A co-founder of an Internet gambling company and one of the world's richest people pleaded guilty Tuesday to a federal crime and agreed to forfeit $300 million as part of a cooperation deal.
A smiling Anurag Dikshit, of the British colony of Gibraltar, entered the plea in U.S. District Court in Manhattan to charges that he used the Internet to transmit interstate and foreign wagering information.
The 37-year-old is the co-founder of PartyGaming, a Gibraltar online gambling company that offered casino and poker games and catered to a U.S. audience.
Dikshit, a citizen of India, said 85 percent of the company's revenue was derived from U.S. customers.
Dikshit signed a cooperation agreement and prosecutors indicated they may eventually submit a letter to the judge asking for leniency at sentencing.
The charge of violating the federal wire act carries a potential prison term of up to two years in prison.
Dikshit and defense lawyer Mark Pomerantz declined to comment.
Prosecutors said in a release that Dikshit developed a proprietary software platform and directed the company's computer operations from 1998 through October 2006, when he also was PartyGaming principal shareholder.
At sentencing, which is scheduled for Dec. 16, 2010, Dikshit could face up to two years in prison.
Bail was set at $15 million, though Dikshit was not required to post any cash or property.
Judge Jed S. Rakoff questioned what would cause him to return for future court dates.

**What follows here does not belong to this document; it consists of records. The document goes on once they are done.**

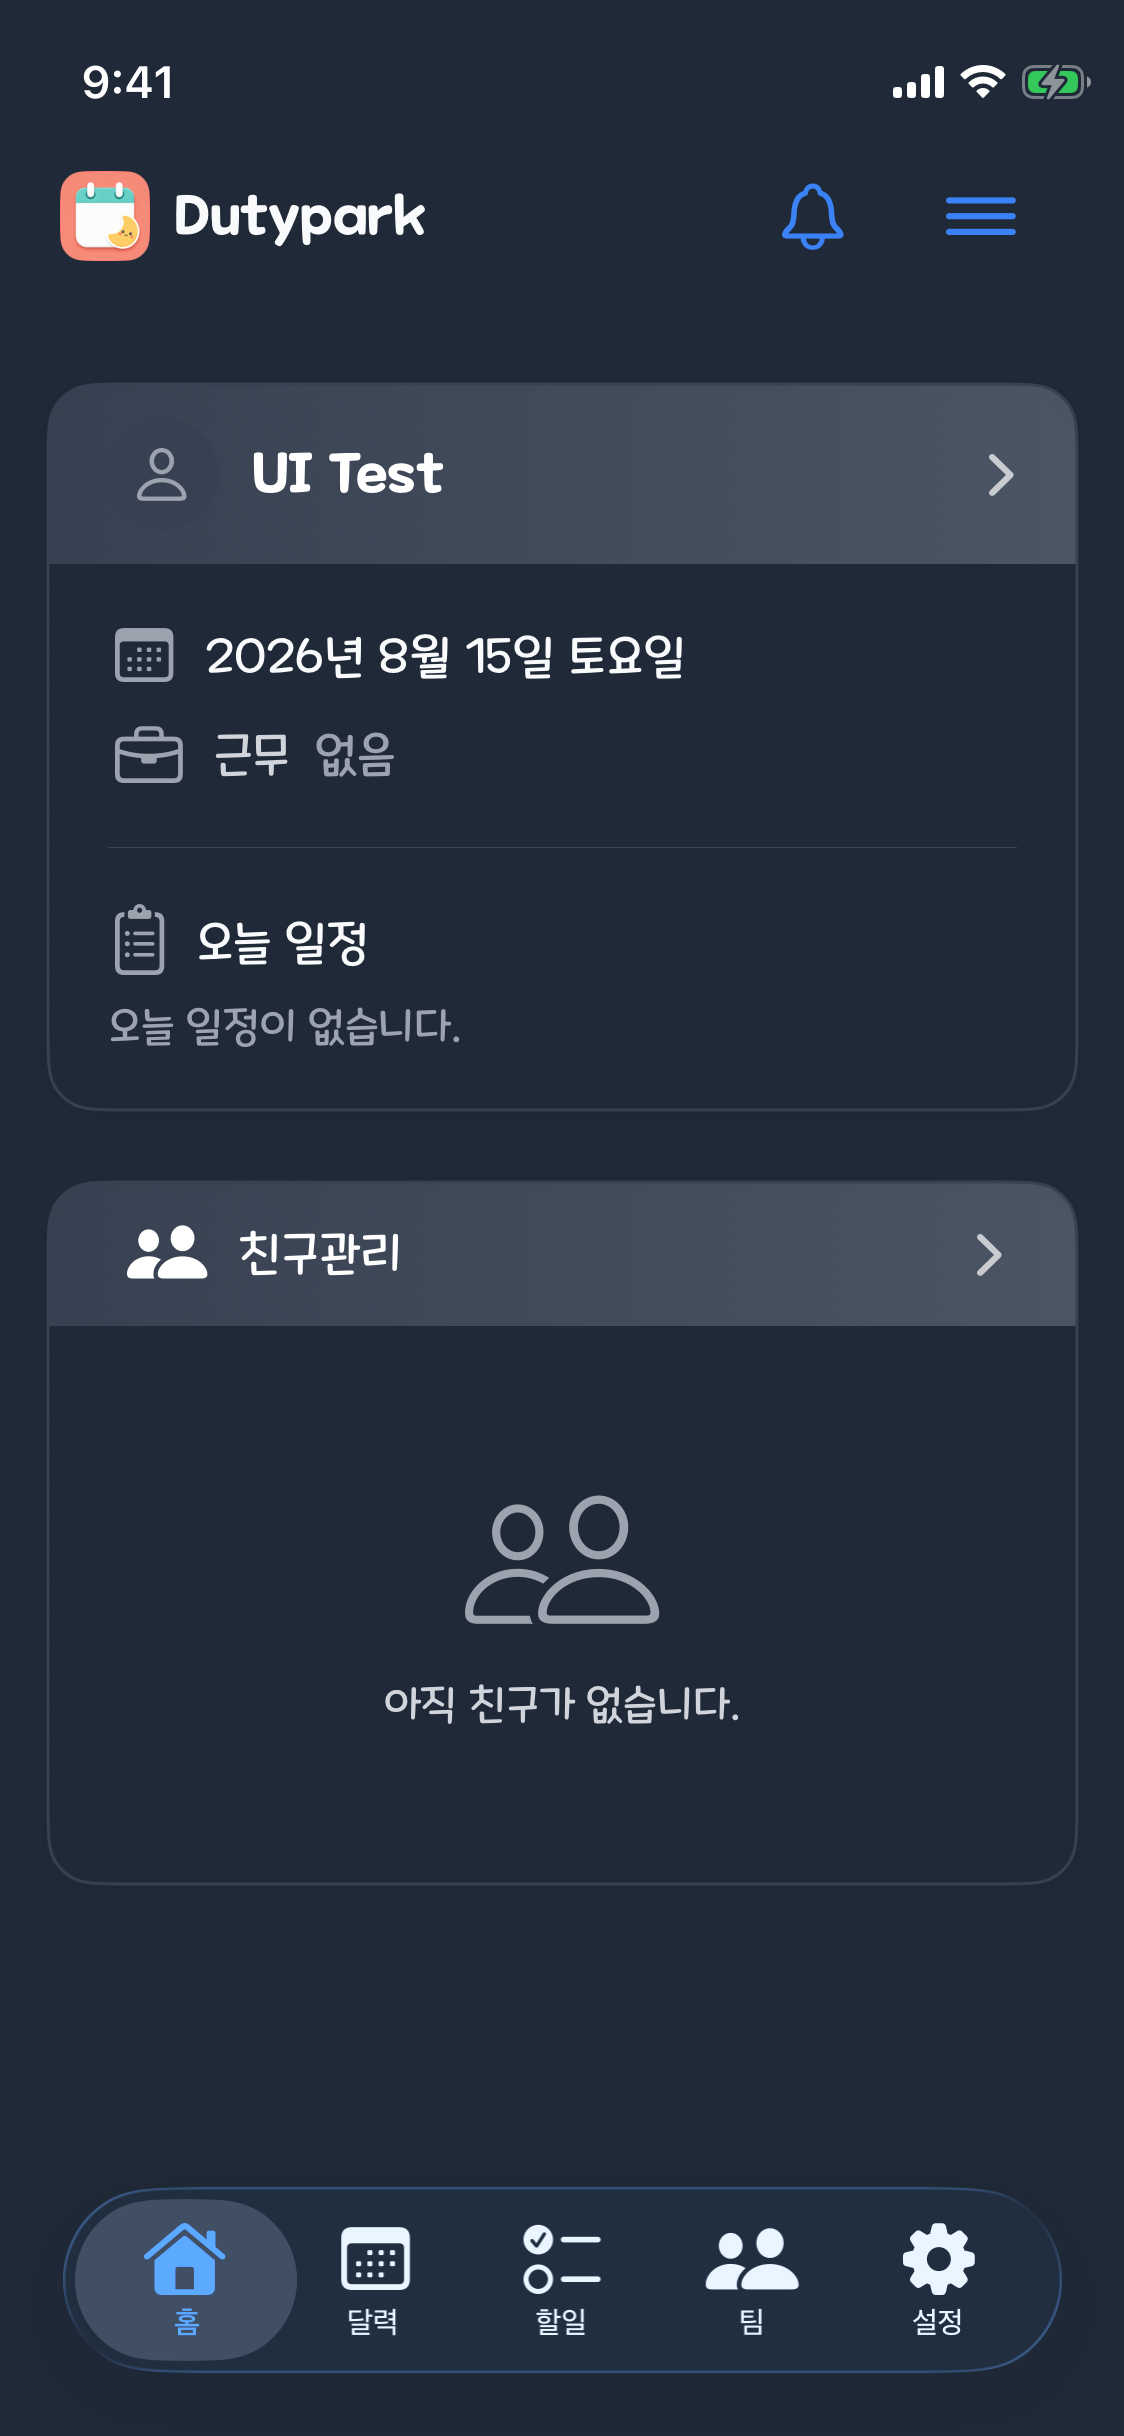
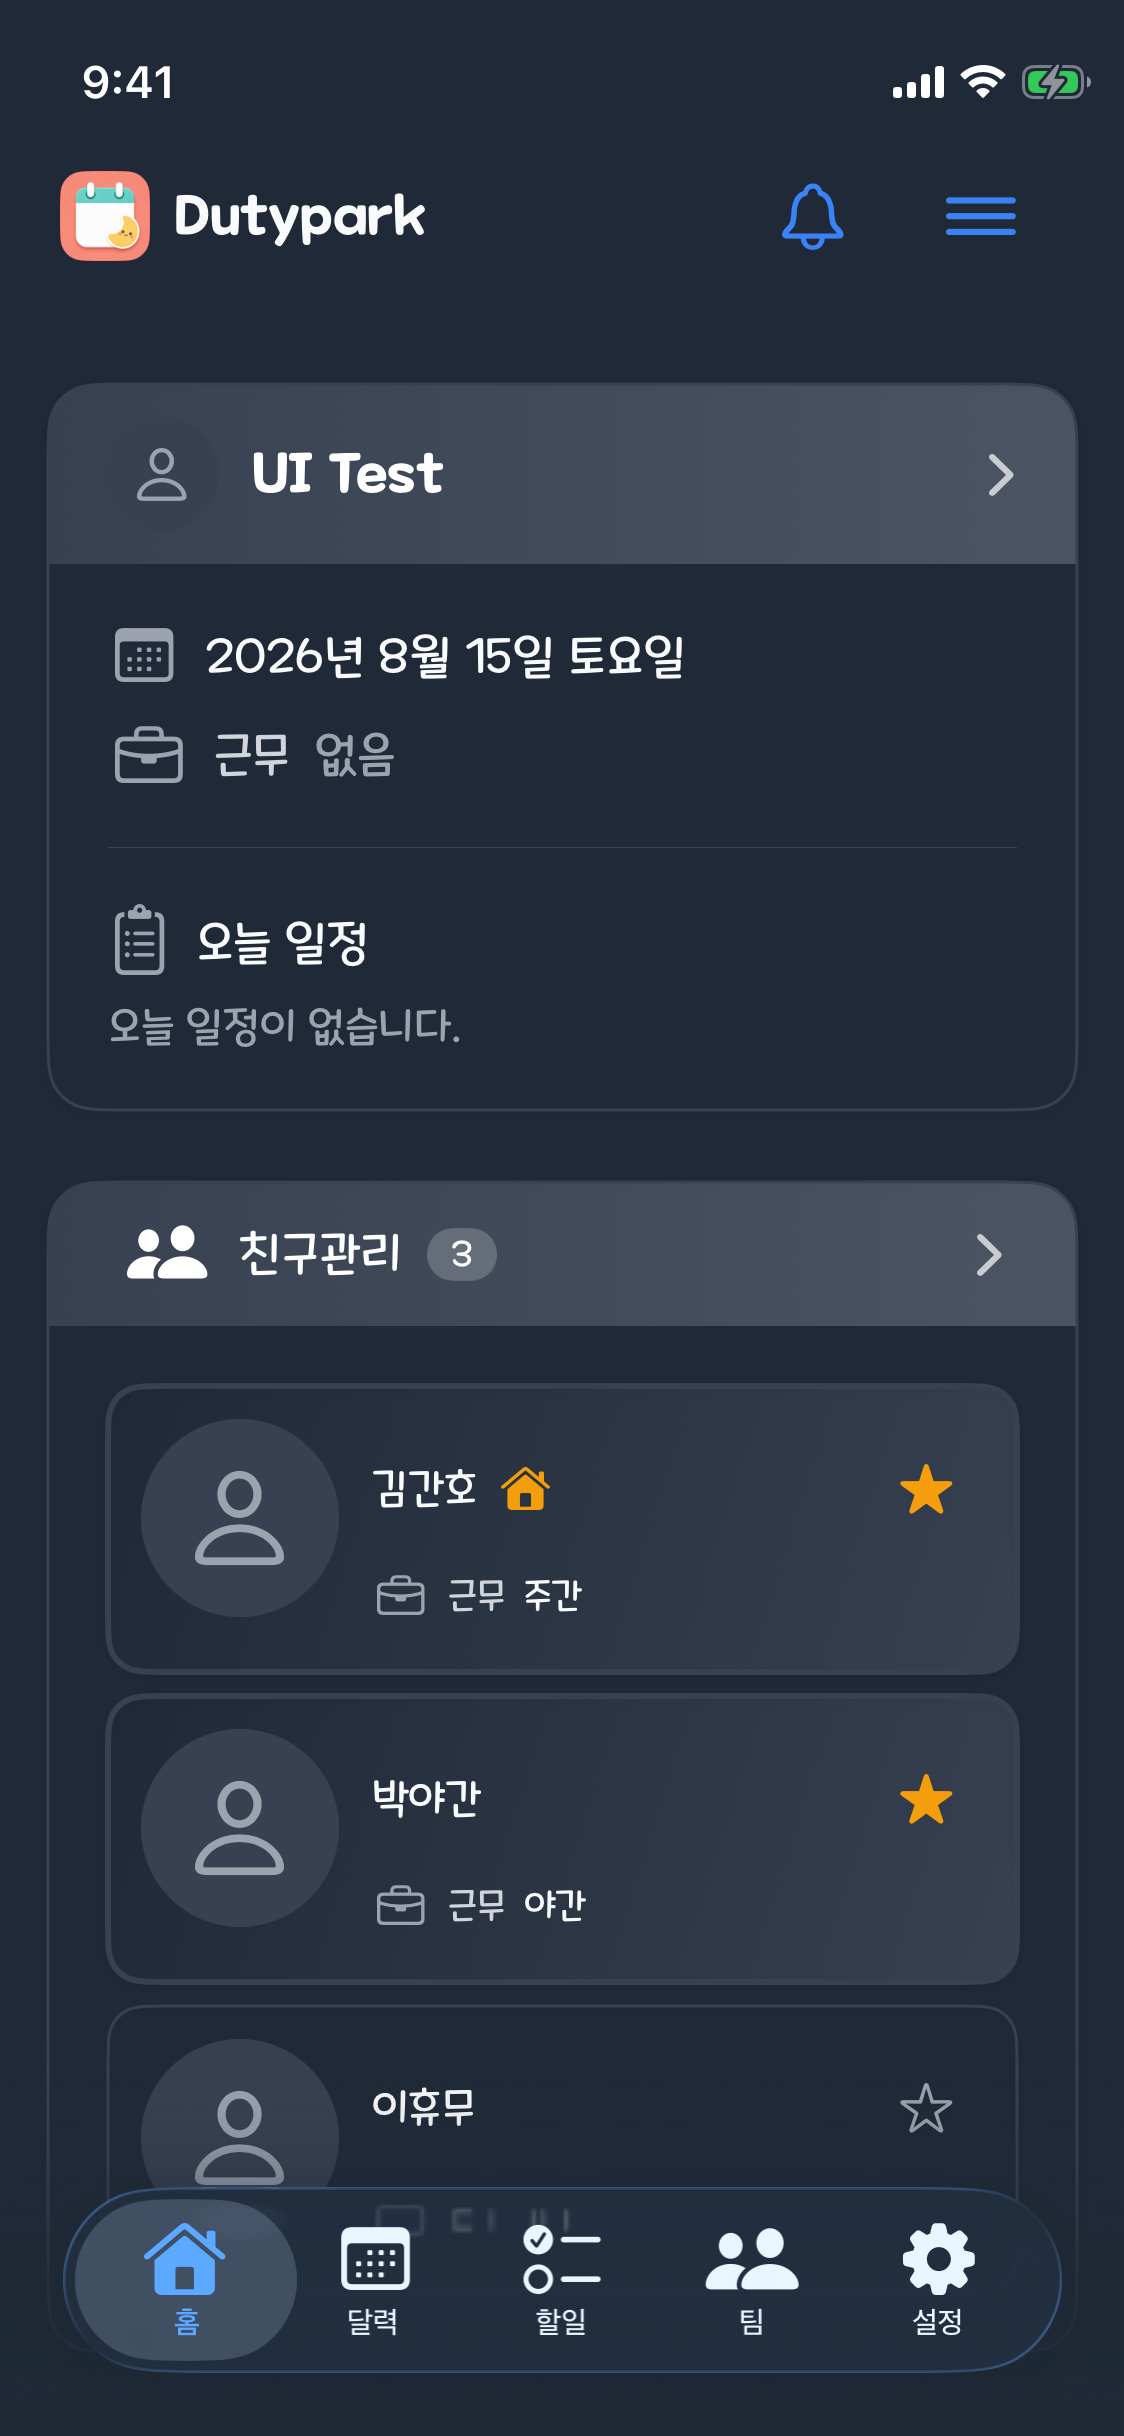
docs: refresh populated home parity evidence

Changed region(s): [[0.0934, 0.5616, 0.9342, 0.9048], [0.3737, 0.4992, 0.4359, 0.5304], [0.8096, 0.5928, 0.8407, 0.624]]

diff --git a/ios/app-store-readiness/13-mobile-web-parity-ui/README.md b/ios/app-store-readiness/13-mobile-web-parity-ui/README.md
@@ -50,6 +50,7 @@
 | 15 | 달력 | 근무 요약·액션이 없는데도 빈 도구행이 남아 월 그리드 위에 큰 공백이 생김 | 완료 | `a0aea3a8` |
 | 16 | Todo | 선택한 상태와 다른 열이 보여 카드가 화면 밖에 놓이고, 롱프레스 제스처가 일반 탭을 막음 | 완료 | `b84b2478` |
 | 17 | Todo | 웹의 `진행중` 상태가 iOS에서 `진행`으로 축약됨 | 완료 | `73fe7e0a` |
+| 18 | 대시보드 · 친구 | 수정 후 증빙이 빈 fixture라 친구 총수·목록 유지 여부를 비교할 수 없음 | 완료 | `ed29121c` |
 
 상태는 `대기 → 진행 중 → 수정됨·커밋 전 → 코드 커밋됨·시각 검증 전 → 완료` 순으로 관리한다.
 
@@ -92,6 +93,7 @@
 | `a0aea3a8` | 내용 없는 달력 근무 도구행 제거 | Calendar focused test, generic test build | iPhone 13 mini 월 그리드 상단 재캡처 | 완료 |
 | `b84b2478` | Todo 카드 탭·롱프레스·선택 열 정렬 복원 | Todo 단위 32건, iPhone 13 mini UI 5건 | 실제 카드 탭 삭제·작성 취소 패널 및 드래그·스크롤 검증 | 완료 |
 | `73fe7e0a` | Todo `진행중` 상태 문구 복원 | exact ko/en 테스트, generic build·test build, UI 1건 | 상단 탭·보드 열 `진행중` 재캡처 | 완료 |
+| `ed29121c` | 친구가 있는 Home parity fixture | HomeDashboard 11건, generic build·test build, UI 1건 | 친구 총수 3·고정 2·일반 1 재캡처 | 완료 |
 
 ## 상세 변경 보고
 
@@ -103,9 +105,10 @@
 
 - 원래 웹: 제목은 `친구관리`, 요청 카운트와 별도 재정렬 핸들이 없다.
 - 수정 전 iOS: 제목이 `친구`로 축약됐고 받은/보낸 요청 카운트 및 작은 핸들을 노출했다.
-- 수정 후 iOS: 제목을 복원하고 카운트와 핸들을 제거했다. 친구 카드 자체를 0.35초 이상 누르면 드래그 모드가 된다.
+- 수정 후 iOS: 제목을 복원하고 받은/보낸 요청 카운트와 핸들을 제거했다. 친구 총수 배지는 웹과 동일하게 유지하며, 친구 카드 자체를 0.35초 이상 누르면 드래그 모드가 된다.
 - 접근성: VoiceOver 위/아래 이동 액션은 유지했다.
-- 검증: `HomeDashboardTests` 11건 통과, iPhone 13 mini 수정 후 화면 확인.
+- 최초 수정 후 캡처는 빈 fixture여서 친구 총수와 목록을 검증할 수 없었다. `ed29121c`에서 고정 친구 2명과 일반 친구 1명을 제공해 총수 `3`, 요청 요약 부재, 핸들 부재, 롱프레스 후 Home 유지까지 실제 화면에서 확인했다.
+- 검증: `HomeDashboardTests` 11건과 전용 iPhone 13 mini UI 테스트 1/1 통과. 결과: `/tmp/Dutypark-HomeFriendEvidence-Unit.xcresult`, `/tmp/Dutypark-HomeFriendEvidence-Green-Retry.xcresult`.
 
 ### Todo 롱프레스 재정렬 — `a28f348c`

But prosecutors and Pomerantz agreed that Dikshit had demonstrated his desire to cooperate, in part by already paying $100 million to the U.S. Treasury and pledging to pay another $100 million within three months and the last installment of $100 million by Sept. 30.
"Mr. Dikshit decided to come to the United States to enter the plea under his own volition. He's been interviewed in Europe. We believe Mr. Dikshit is dedicated to following through," Pomerantz said.